It all started with the promise of a decent pencil sharpener.
Kaj Holm, a senior elementary education major, spent the summer months rounding up nearly $1,700 worth of school supplies to send to the school children he taught during a May study abroad trip to Andros Island, Bahamas, and it was the result of watching a teacher struggle with the simple task of sharpening pencils.
“The teacher was sitting there using a tiny plastic pencil sharpener,” remembered Holm, who’d already sufficiently made the children’s week by handing out mechanical pencils. “I asked her if she’d like me to send her an electric pencil sharpener when I get back home. She said that sounded nice, but having it plugged in would create the risk of blowing the power in the entire school.

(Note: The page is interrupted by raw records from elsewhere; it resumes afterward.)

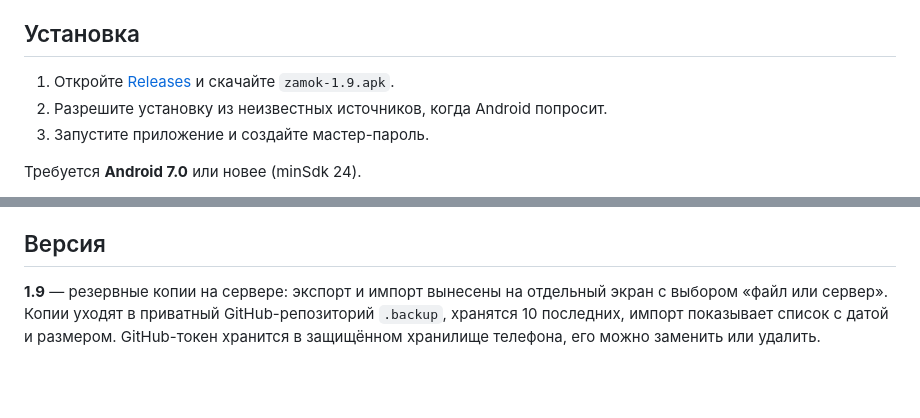
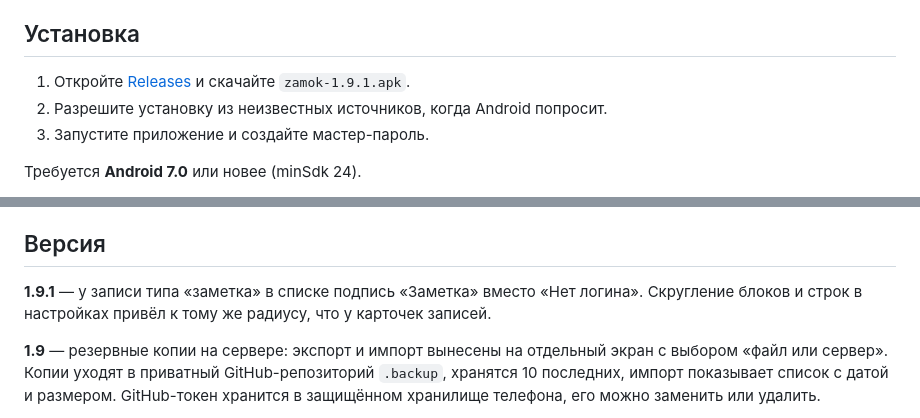
Before and after one commit to adminmik7/zamok, a Markdown page: README.md, 2 parts joined by grey strips. Rendered like a GitHub page; blank space fills up the shorter version.

Commit message:
docs: описание для v1.9.1

```diff
--- a/README.md
+++ b/README.md
@@ -37,7 +37,7 @@
 
 ## Установка
 
-1. Откройте [Releases](https://github.com/adminmik7/zamok/releases) и скачайте `zamok-1.9.apk`.
+1. Откройте [Releases](https://github.com/adminmik7/zamok/releases) и скачайте `zamok-1.9.1.apk`.
 2. Разрешите установку из неизвестных источников, когда Android попросит.
 3. Запустите приложение и создайте мастер-пароль.
 
@@ -50,6 +50,8 @@
 Хранилище лежит только на устройстве, поэтому при удалении приложения данные пропадают. Делайте бэкап в Настройки → «Экспорт»: «В файл» сохраняет зашифрованный `.zmk` в память телефона, «На сервер» — в приватный репозиторий `adminmik7/zamok-backup`, папка `.backup`. Обе копии зашифрованы мастер-паролем; импорт — там же, «Импорт» → «Из файла» или «С сервера». На сервере хранятся 10 последних копий, более старые удаляются автоматически. Для доступа нужен GitHub-токен с правом *Contents: read and write* — он вводится один раз в Настройки → «GitHub-токен».
 
 ## Версия
+
+**1.9.1** — у записи типа «заметка» в списке подпись «Заметка» вместо «Нет логина». Скругление блоков и строк в настройках привёл к тому же радиусу, что у карточек записей.
 
 **1.9** — резервные копии на сервере: экспорт и импорт вынесены на отдельный экран с выбором «файл или сервер». Копии уходят в приватный GitHub-репозиторий `.backup`, хранятся 10 последних, импорт показывает список с датой и размером. GitHub-токен хранится в защищённом хранилище телефона, его можно заменить или удалить.
 
```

“So I suggested one of those industrial metal sharpeners we see in every classroom here at home and kind of take for granted. I got some contact information, and when I got back home, I set up a Facebook event and a page where donations could be accepted. What started as sending a small box of supplies to just one classroom snowballed into this much bigger thing.”
At this point, you may be a little confused. After all, most of us probably don’t think of the Bahamas as a place that needs this kind of charity. After all, we probably picture the resorts, the cruise ships, and the casinos, not the underdeveloped, low-income areas like the one Holm and 16 other education students visited as part of the department’s study abroad program.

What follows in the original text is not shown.